I recently interviewed poet Jon Boisvert about his new collection of poems, BORN (Airlie Press). The juxtaposition of fantasy and the rawness of the poet’s grief create an energy that drive forward a narrative both strange and familiar. Strange because these poems create a fantastical world were people become triangles, breath is a blanket and grass sings. Familiar because these images make perfect sense in a landscape where loss is everywhere and the object of love unlocatable.
Your poems encounter experiences of loss in a dream-like landscape. Tell me about the role of imagination and dreams in your poem making?
It is a great relief for me to write in a space that’s distinctly not real. And the freedom that comes with, for example, labeling a poem a dream and including a talking bear in it, works on me as a kind of invitation, as if anything is now okay to write into the poem.
I also try to express emotion honestly, and think that feelings are often singular and strange. So if I can create stories or landscapes that are, to my ear, aligned in that way with the feelings I am trying to express, that is very satisfying.
And I think experiencing a great loss can damage, sometimes permanently, our ability to “make sense” of our lives. Suddenly our story doesn’t sound like the stories we’re used to, or perhaps had planned. Writing in a surreal or dream-like way helps me to turn that damage around. I may have a story that doesn’t make sense, but I can control and be nourished by it, also.
Grief can be a solitary experience and many of your poems feel very solitary, as if the speaker is suspended in both space and time. What can you say about the felt experience of writing these poems?
The speaker in this book is often at the mercy of their environment and unable to effectively act upon things. Occasionally the speaker is a participant, but usually they just watch as beautiful or frightening things happen around them.
This directly reflects many of the real-life moments I was trying to write about, especially that of being a parent grieving a new baby. It’s so hard to act, to change the course of things, when we’re in positions like these. Writing these poems felt like giving up and letting that tide take me away. Sometimes I’d know what topic I wanted to begin with, but I never had any idea where a poem would go or how it would conclude.

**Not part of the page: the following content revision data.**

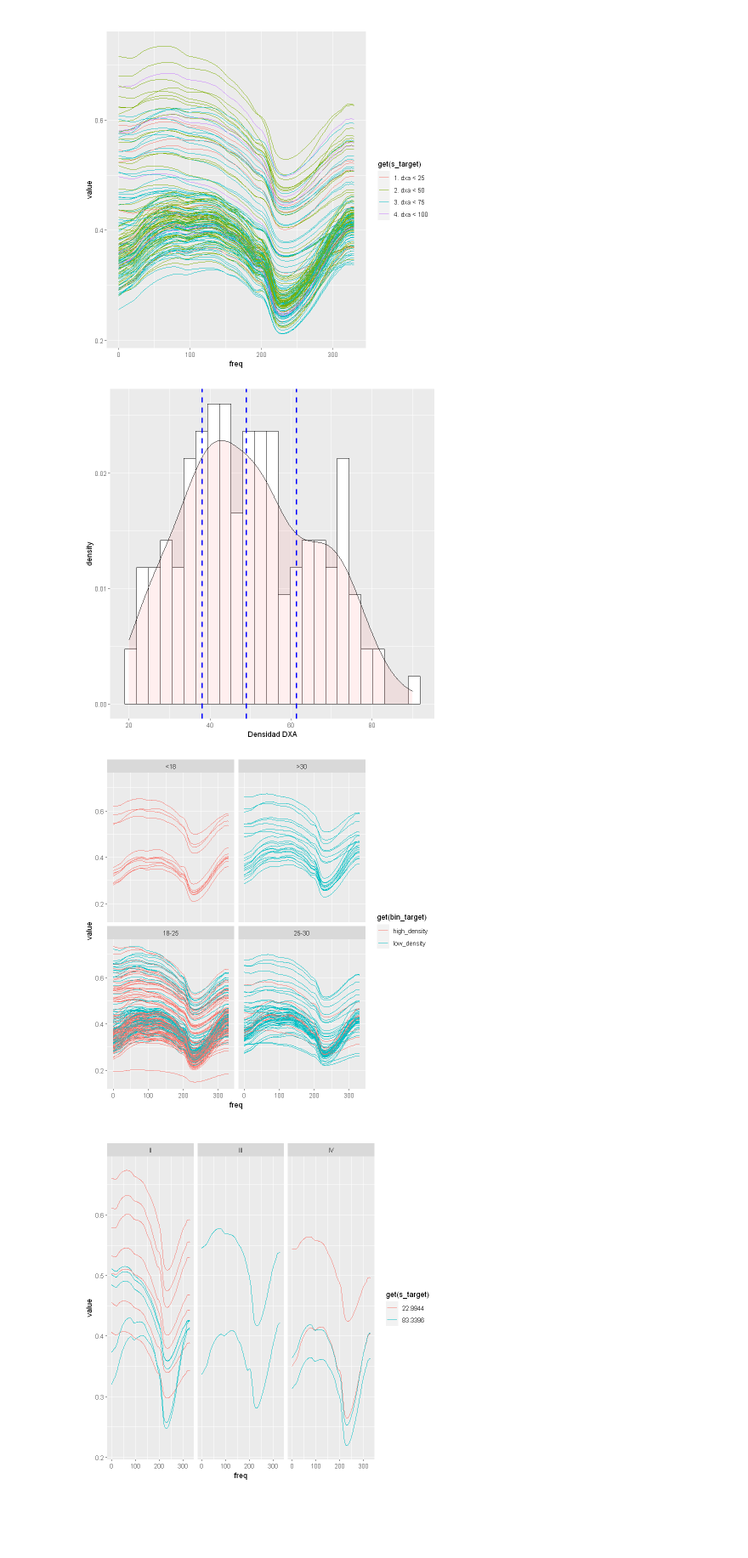
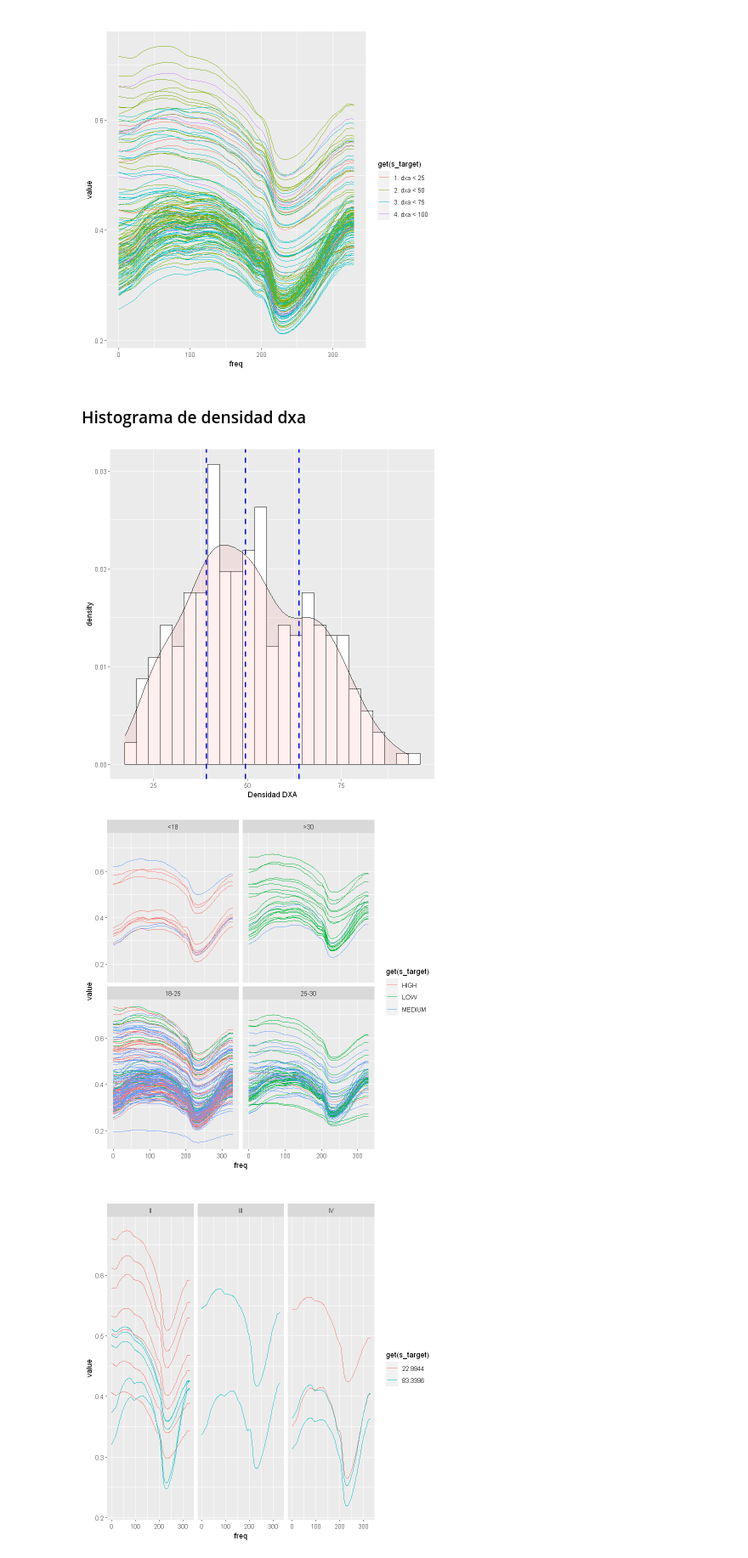
Before and after one commit to foncea/scio, a Jupyter notebook: exploration_R.ipynb, the cells around one changed output. Shown at 85% size. Saved outputs shown, nothing was run; the diff lists cells and outputs as text; code cells hidden in the pictures; blank space fills up the shorter version.

```diff
--- a/exploration_R.ipynb
+++ b/exploration_R.ipynb
@@ -54,9 +60,9 @@ df2 = df2 %>%
             "low_density"
         ),
         !!s_target := case_when(
-            get(target) >  quantile(get(target), 0.98) ~ paste(quantile(get(target), 0.98)),
-            get(target) < quantile(get(target), 0.02) ~ paste(quantile(get(target), 0.02)),
-            TRUE ~ 'other'
+            get(target) >  quantile(get(target), 0.75) ~ 'HIGH',
+            get(target) < quantile(get(target), 0.25) ~ 'LOW',
+            TRUE ~ 'MEDIUM'
         ),
 #         BMI_segment = case_when(
 #             BMI < quantile(BMI, 0.25) ~ "BMI_1_Quartil",
@@ -106,10 +114,16 @@ df2 %>%
     ggtitle('')
 # %% [output]
 [figure]
+# %% [markdown]
+### Histograma de densidad dxa
 # %%
 # Histograma de densidad dxa
 
 df2 %>%
+  filter(
+        !folio %in% folio_filter &
+        mama != 'left_2'
+    ) %>%
     ggplot(aes(x=get(target))) +
     geom_histogram(aes(y=..density..),
                    bins=25, color='black', fill='white') +
@@ -122,42 +136,42 @@ df2 %>%
                color="blue", linetype="dashed", size=1) +
     xlab('Densidad DXA')
 # %% [output]
-[figure, old version]
+[figure, new version]
 # %%
 # Separar por color
 
 df2 %>%
     filter(
         !folio %in% folio_filter &
         mama != 'left_2'
     ) %>%
     select(- c(target, BMI, Peso)) %>%
     pivot_longer(
         cols = !c(!!bin_target, !!s_target, BMI_segment, folio, copa_sosten, edad, color, mama),
         names_to = "series",
         values_to = "value",
         values_drop_na = TRUE
     ) %>%
     mutate(
         serie = str_replace(series, "_.*", ""),
         freq = as.numeric(str_replace(series, ".*_", ""))
     ) %>%
     filter(serie == 'spectrum') %>%
 #     ungroup() %>%
-#     group_by(.dots = bin_target, freq, BMI_segment) %>%
+#     group_by(.dots = s_target, freq, BMI_segment) %>%
 #     summarize(value = mean(value)) %>%
     ungroup()  %>%
     ggplot(aes(
         x = freq,
         y = value,
-        color = get(bin_target),
+        color = get(s_target),
         group = interaction(folio, mama)
         )
     ) +
     geom_line() +
     facet_wrap(~ BMI_segment)
 # %% [output]
-[figure, old version]
+[figure, new version]
 # %%
 # Separar por BMI por mama
 
```
Also changed, not shown: parts of 4 cells of this notebook, 7 other files.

Questions like “is this really happening?” or “what unbearable thing will come next?” also persisted throughout my grief experience and made their way into the book. These questions are so vulnerable and lonely. And I’d ask them again and again as I wrote.
Though your poems feel very personal, they also speak to something important about the state of the world. In the poem “FAWNS,” you write, "There are no seers in/town anymore, though, so we stand with/our heads turned up while the morning sunrise fills with more & more fawns.” What is the relevance of poetry in speaking to the suffering of the world?
I think poetry must be necessary, or else why would every human culture have it? Maybe because it can always sneak into our times of isolation or pain and cause us to explore, to document, and to produce art about our experience, which will help us reconnect with others when we are ready. It’s not the way out, but reading it speaks to all our suffering and feeds our sameness and connection with each other. And writing it helps us identify and demystify our own personal suffering.
Are you any different after having written these poems?
Absolutely. I can’t guess how different I might be now if I didn’t have poetry as a tool to let out what I had going on inside during those times. Poems like “DIAGNOSIS” and “CROWS” were driven by some very deep anger and mistrust I felt toward doctors and hospitals. I don’t have those feelings anymore, but I hope the poems somehow serve those who still may.
I also feel different after having the book published and doing readings and other events to promote it. People have been so willing to share their own stories and to ask very direct questions. Having these intimate, intense conversations with strangers in public has been so heartening. It’s helped me to feel reconnected to the world around me.
The prosody of speech in the therapeutic dialogue is always fascinating to me; tonal shifts and rhythmic changes reveal a lot about how someone is feeling and can also function as therapeutic interventions. Where do you hear poetic language alive in the world?
Lately I hear it most from my thirteen-year-old stepdaughter. Her mind is developing so rapidly right now. Her thoughts are getting really sophisticated, and I can hear her vocabulary growing and adapting under this new strain. It’s so cool to hear her problem-solve in her speech, and sometimes this natural struggle produces really original ways of looking at and phrasing things.
Therapy and poetry have something in common in that they both gaze into states, experiences and feelings that we are often enculturated to avoid. Do you see poem writing as a form of therapy?
Yes! I think poetry always invites us deeper into ourselves, and is a natural platform for expressing things we ordinarily don’t. And when we call something a “poem,” we are, in part, saying it’s a special occasion, that we’re taking some kind of break. So in these ways I find it very much like talk therapy as well as meditation.